Menstrual Cup

Have you ever thought about sustainability during your period? This is the moment!

Many people think that a sustainable lifestyle equals an expansive lifestyle or a burdensome, complex or difficult lifestyle. This does not have to be the case at all. There are many ways in which you can decrease your environmental footprint, while at the same time making your life easier, more comfortable and more fun! Today I will write about a more sustainable menstrual hygiene product. The menstrual cup! In my opinion, this is a life changing and empowering product. Next to being more environmental than other menstrual products, it is hygienic, easy to use, cheap, comfortable and you will be much less dependent on toilets nearby! Do I have to say more? 

Environmental and other downsides of “regular” menstrual products

It is estimated that per year in North America 20 billion pads, tampons and applicators are brought to landfills. In a lifetime of monthly menstruation on average between 10,000 and 16,800 of disposable pads or tampons are used which equals 125 to 150 kg of waste. Pads are partly made of plastic, which takes hundreds of years to degrade. Another ingredient of pads and tampons is cotton, which is an agricultural product that needs a lot of space, energy and water to grow. Also, pads and tampons are often still disposed in the toilet, which can result in an obstructed sewage system. Otherwise, they end up in landfills and are burned or just stay at the landfill and leak plastics and other chemicals in the environment, causing pollution.

Other problems connected to pads is that they can smell, because the blood gets into contact with oxygen. Also, they form a source of food for bacteria, which can cause discomfort. Tampons, on the other hand, don’t only absorb blood, but also other body “juices” which are actually important for a healthy area “down under”. Also, there are incidents of a “toxic shock syndrome”, which can be fatal, as a result of using tampons for too long (without changing it every few hours).

The cup and its benefits

Enough negativity now, let’s focus on the menstrual cup and its benefits. In the first half of the twentieth century the cup has been developed for the first time. Since then, a lot of improvement has been done to make the menstrual cup the comfortable, convenient, economic, safe and environmental product that it is today. Since around 2003, the popularity and availability of the cup has increased widely. Nowadays there are more than 50 different types, coming in different sizes and colours. There is even an organic version of the cup (organicup). 

But what is this cup actually? The cup is made of flexible medical grade silicone, which is quite easy to insert and pull out. It is antibacterial, which makes it more hygienic as it repels bacteria. Also, it is hypoallergenic, which makes it extremely unlikely that people are allergic to it. The main reason that it is so environmental is that you can use one cup for up to 10 years. This means that less cups need to be made (therefore less resources used) and less products end up in landfills (less waste). Most users would only need four cups for their whole life! Next to this more technical properties, you don’t feel or barely feel the cup and you only need to change it twice a day. Besides possible cramps that you might still have, nothing else will keep you from doing sports, go swimming or dance out all night long, even during your period!

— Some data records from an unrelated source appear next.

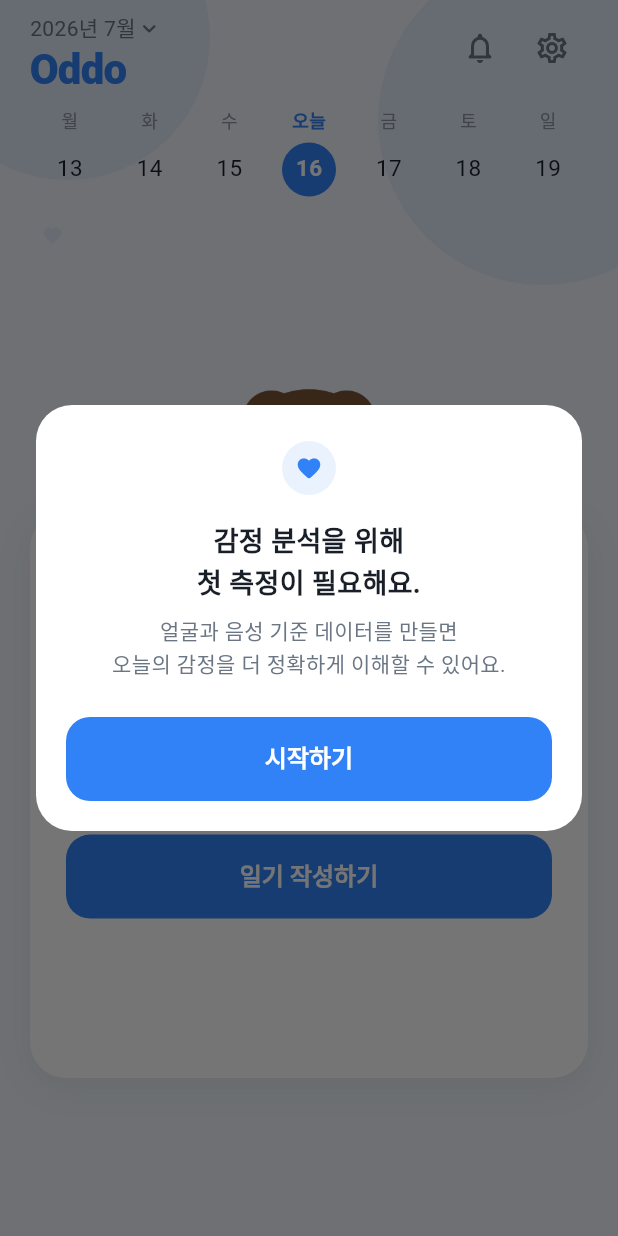
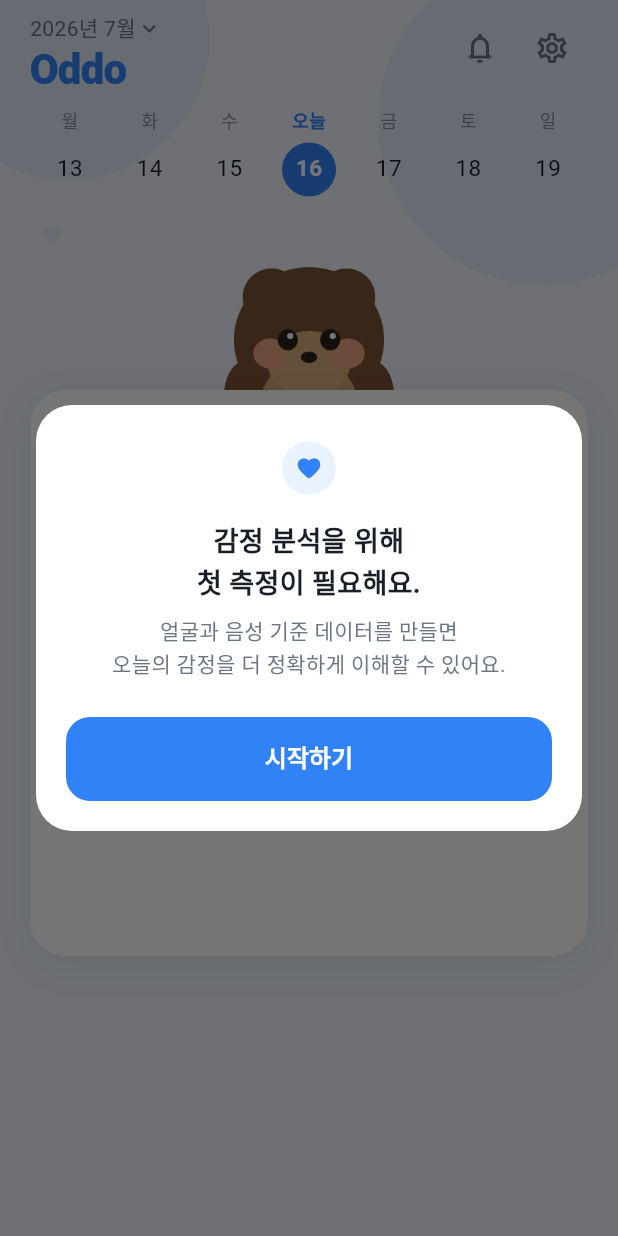
Before and after one commit to c189021/Oddo_app, a Flutter app: the HomeScreen screen opened by its route, on a phone screen of 412 x 824 dp. Run offline on Flutter 3.47's test engine with Material 3 defaults, Android fonts, the phone set to English and light mode, and no system bars; our stand-ins replace camera, cloud_firestore, dio, firebase_auth, firebase_core, flutter_riverpod and 4 more; missing offline and left inert: kakao_flutter_sdk_user, record; accounts and stored records are empty.

Commit message:
홈 카드를 위 기준 고정 배치로 변경 (하단 탭바 유무에 따른 세로 밀림 제거)

```diff
--- a/lib/features/home/presentation/screens/home_screen.dart
+++ b/lib/features/home/presentation/screens/home_screen.dart
@@ -107,10 +107,17 @@
                 ),
               ),
               Expanded(
-                child: Center(
+                // 위 기준 고정 정렬: 작성일에만 하단 탭바가 생겨도 카드가
+                // 세로로 밀리지 않도록, 화면 중앙 정렬 대신 주간 바 아래
+                // 고정 오프셋에 카드를 둔다.
+                child: Align(
+                  alignment: Alignment.topCenter,
                   child: SingleChildScrollView(
-                    padding: const EdgeInsets.symmetric(
-                      horizontal: AppSpacing.screenH,
+                    padding: const EdgeInsets.fromLTRB(
+                      AppSpacing.screenH,
+                      AppSpacing.xl,
+                      AppSpacing.screenH,
+                      AppSpacing.md,
                     ),
                     child: Stack(
                       clipBehavior: Clip.none,
```
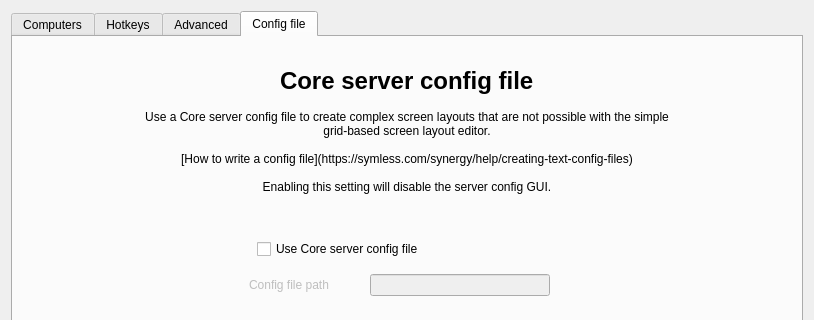
Above: src/gui/src/ServerConfigDialogBase.ui from deskflow/deskflow before the change; both pictures show x 0 to 814 and y 0 to 320 of the 814 by 588 pixel window. Below: the same form after it.
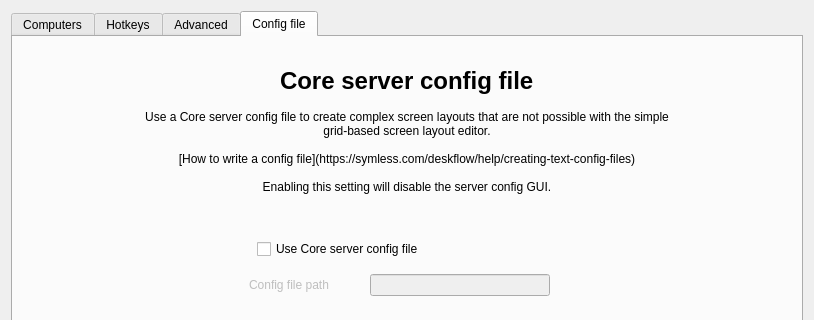
That is the form after the change. Icons and pictures are not drawn. Custom widgets are drawn as their Qt base class.

Commit message: Use Deskflow Name

Patch:
```diff
--- a/src/gui/src/ServerConfigDialogBase.ui
+++ b/src/gui/src/ServerConfigDialogBase.ui
@@ -875,7 +875,7 @@
          <property name="text">
           <string>Use a Core server config file to create complex screen layouts that are not possible with the simple grid-based screen layout editor.
 
-[How to write a config file](https://symless.com/synergy/help/creating-text-config-files)
+[How to write a config file](https://symless.com/deskflow/help/creating-text-config-files)
 
 Enabling this setting will disable the server config GUI.</string>
          </property>
```
The commit also changes 685 other files.
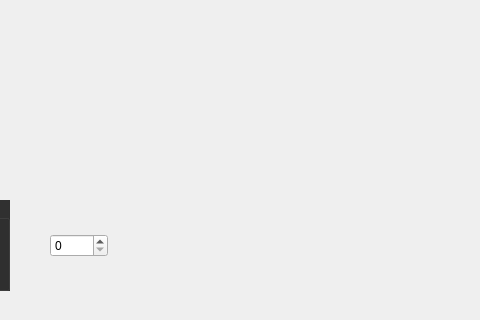
The window that story.ui (ItsSkylow/wingman) describes before a commit, drawn with Qt 5; both pictures show x 590 to 1070 and y 490 to 810 of the 1440 by 810 pixel window.
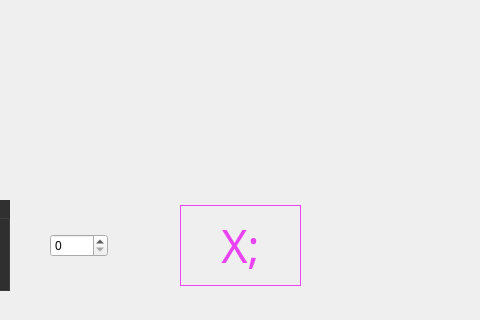
The same window after the commit. Icons and pictures are not drawn.

```diff
--- a/story.ui
+++ b/story.ui
@@ -223,6 +223,34 @@
      </item>
     </layout>
    </widget>
+   <widget class="QPushButton" name="pushButton_3">
+    <property name="geometry">
+     <rect>
+      <x>770</x>
+      <y>695</y>
+      <width>121</width>
+      <height>81</height>
+     </rect>
+    </property>
+    <property name="font">
+     <font>
+      <family>Webdings</family>
+      <pointsize>34</pointsize>
+     </font>
+    </property>
+    <property name="cursor">
+     <cursorShape>PointingHandCursor</cursorShape>
+    </property>
+    <property name="styleSheet">
+     <string notr="true">QPushButton{
+	color: #E943F3;
+	border: 1px solid #E943F3;
+}</string>
+    </property>
+    <property name="text">
+     <string>X;</string>
+    </property>
+   </widget>
   </widget>
  </widget>
  <resources>
```
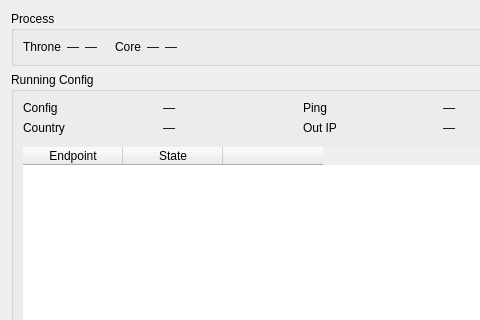
This is include/ui/stats/RuntimeStatsWidget.ui in ttrroyy/qThrone as Qt 5 draws it before an edit; both pictures show x 0 to 480 and y 0 to 320 of the 600 by 470 pixel window. The edited form follows.
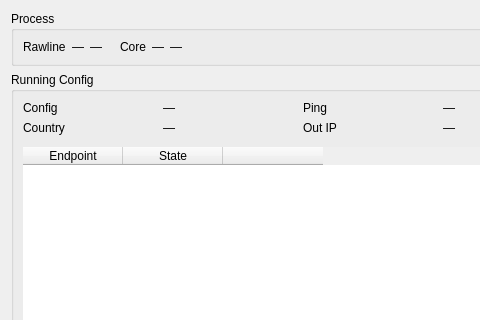
This is the edited form.

```diff
--- a/include/ui/stats/RuntimeStatsWidget.ui
+++ b/include/ui/stats/RuntimeStatsWidget.ui
@@ -22,7 +22,7 @@
         <item row="0" column="0">
          <widget class="QLabel" name="labelThroneName">
           <property name="text">
-           <string notr="true">Throne</string>
+           <string notr="true">Rawline</string>
           </property>
          </widget>
         </item>
```
Left out of the diff: 6 changed lines with no effect on the pictures.
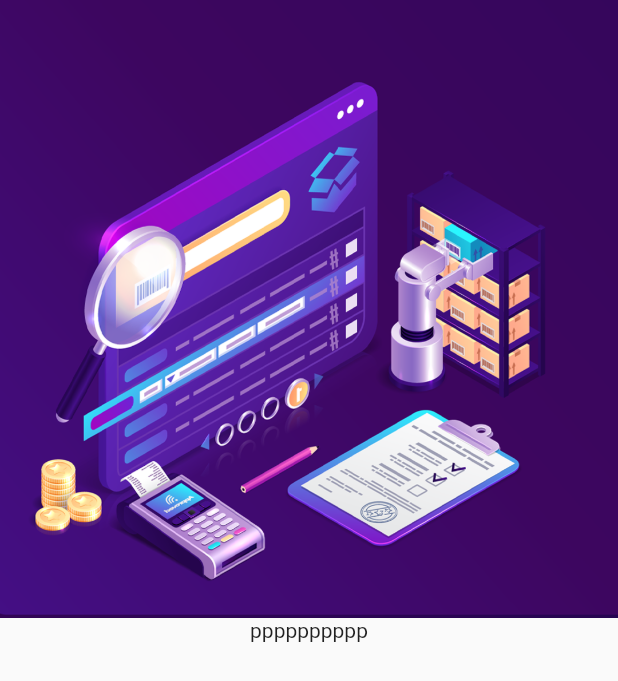
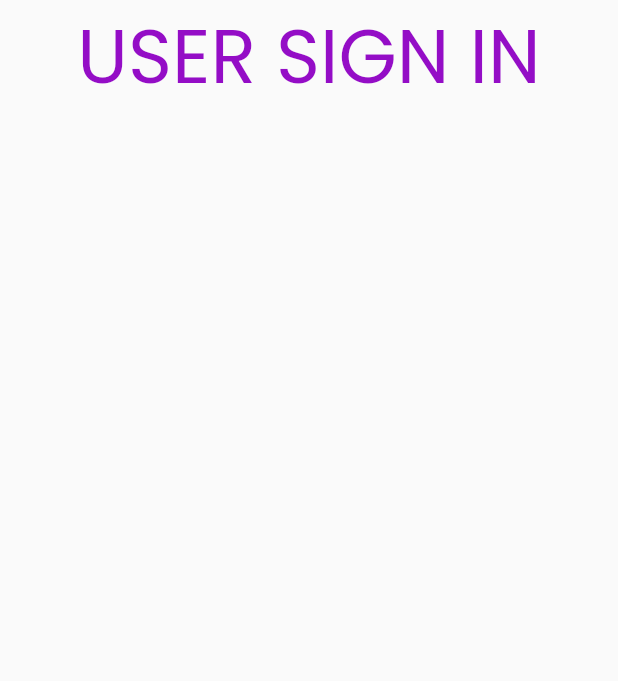
Before and after one commit to binh123thien/HOBIN, a Flutter app: the screen it shows after launch, on a phone screen of 412 x 824 dp. Shown: the top 681 px of the screen. Run offline on Flutter 3.47's test engine with Material 2 defaults, Android fonts, the phone set to English and light mode, and no system bars; our stand-ins replace google_fonts.

Commit message:
hinh dc r nè

```diff
--- /dev/null
+++ b/hobin_app/lib/common_object/app_colors.dart
@@ -0,0 +1,10 @@
+import 'package:flutter/material.dart';
+
+class AppColors {
+  static const Color purpleColor = Color(0xff940DC6);
+  // static const Color mainBlueColor = Color(0xff005BE0);
+  // static const Color blueDarkColor = Color(0xff252B5C);
+  // static const Color textColor = Color(0xff53587A);
+  // static const Color greyColor = Color(0xffAAAAAA);
+  // static const Color whiteColor = Color(0xffFFFFFF);
+}
--- a/hobin_app/lib/pages/auth/SignIn.dart
+++ b/hobin_app/lib/pages/auth/SignIn.dart
@@ -1,6 +1,9 @@
 import 'package:flutter/material.dart';
-import 'package:flutter/src/foundation/key.dart';
-import 'package:flutter/src/widgets/framework.dart';
+import 'package:google_fonts/google_fonts.dart';
+// import 'package:flutter/src/foundation/key.dart';
+// import 'package:flutter/src/widgets/framework.dart';
+import 'package:hobin_app/responsive_widget.dart';
+import 'package:hobin_app/common_object/app_colors.dart';
 
 class SignInPage extends StatefulWidget {
   const SignInPage({Key? key}) : super(key: key);
@@ -12,19 +15,45 @@ class SignInPage extends StatefulWidget {
 class _SignInPageState extends State<SignInPage> {
   @override
   Widget build(BuildContext context) {
+    // set chiều cao, ngang full màn hình
+    double screen_height = MediaQuery.of(context).size.height;
+    double screen_width = MediaQuery.of(context).size.width;
     return Scaffold(
-      body: Container(
-        child: Column(mainAxisAlignment: MainAxisAlignment.start, children: [
-          SizedBox(
-              child: Column(
-            children: const [
-              Image(
-                image: AssetImage('assets/images/signin.png'),
+      body: SizedBox(
+        height: screen_height,
+        width: screen_width,
+        //sắp xếp các widget theo chiều ngang
+        child: Row(
+            mainAxisAlignment: MainAxisAlignment.start,
+            crossAxisAlignment: CrossAxisAlignment.start,
+            children: [
+              //toán tử 3 ngôi: chia trang theo chiều ngang < 600 pixels
+              //đúng thì trả sizebox rỗng, chạy dòng 39 (expanded thứ 2)
+              //sai do full màn hình web chạy hình ảnh
+              ResponsiveWidget.isSmallScreen(context)
+                  ? const SizedBox()
+                  : Expanded(
+                      child: Container(
+                        height: screen_height,
+                        child: const Image(
+                          image: AssetImage('assets/images/signin.png'),
+                        ),
+                      ),
+                    ),
+              //khi chạy full màn hình web
+              Expanded(
+                child: Column(
+                  children: [
+                    Text(
+                      'USER SIGN IN',
+                      textAlign: TextAlign.center,
+                      style: GoogleFonts.poppins(
+                          fontSize: 50, color: AppColors.purpleColor),
+                    )
+                  ],
+                ),
               ),
-              Text('pppppppppp'),
-            ],
-          ))
-        ]),
+            ]),
       ),
     );
   }
--- a/hobin_app/lib/pages/auth/SignUp.dart
+++ b/hobin_app/lib/pages/auth/SignUp.dart
@@ -21,7 +21,6 @@ class _SignUpPageState extends State<SignUpPage> {
               Image(
                 image: AssetImage('assets/images/signin.png'),
               ),
-              Text('pppppppppp'),
             ],
           ))
         ]),
```
Also changed, not shown: hobin_app/lib/responsive_widget.dart (added, +43 -0 lines).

So, why is it so important to talk about this topic in connection to sustainability? Sustainability is a broad and complex challenge. The United Nations have developed a set of international goals aimed at tackling all aspects of sustainability, which are called Sustainable Development Goals (SDGs). The topic of sustainable menstrual products is connected to at least four of these goals, including Goal 3 on health and wellbeing, Goal 5 on gender equality, Goal 12 on sustainable consumption and production and Goal 13 on combating climate change. Next to the more obvious connection to the environment and health, the cup is also key to reducing the inequality between different groups. For example, by increasing the quality of life and productivity of people that menstruate. 

The Society & Environment Interest Group (SEIG) wants AEGEE to contribute to reaching the SDGs and can help you and your local in many different ways. Next to writing articles like this one, SEIG can provide trainers and workshop materials to address the SDGs and other sustainability topics within your AEGEE local. 

Written by Maartje Zaal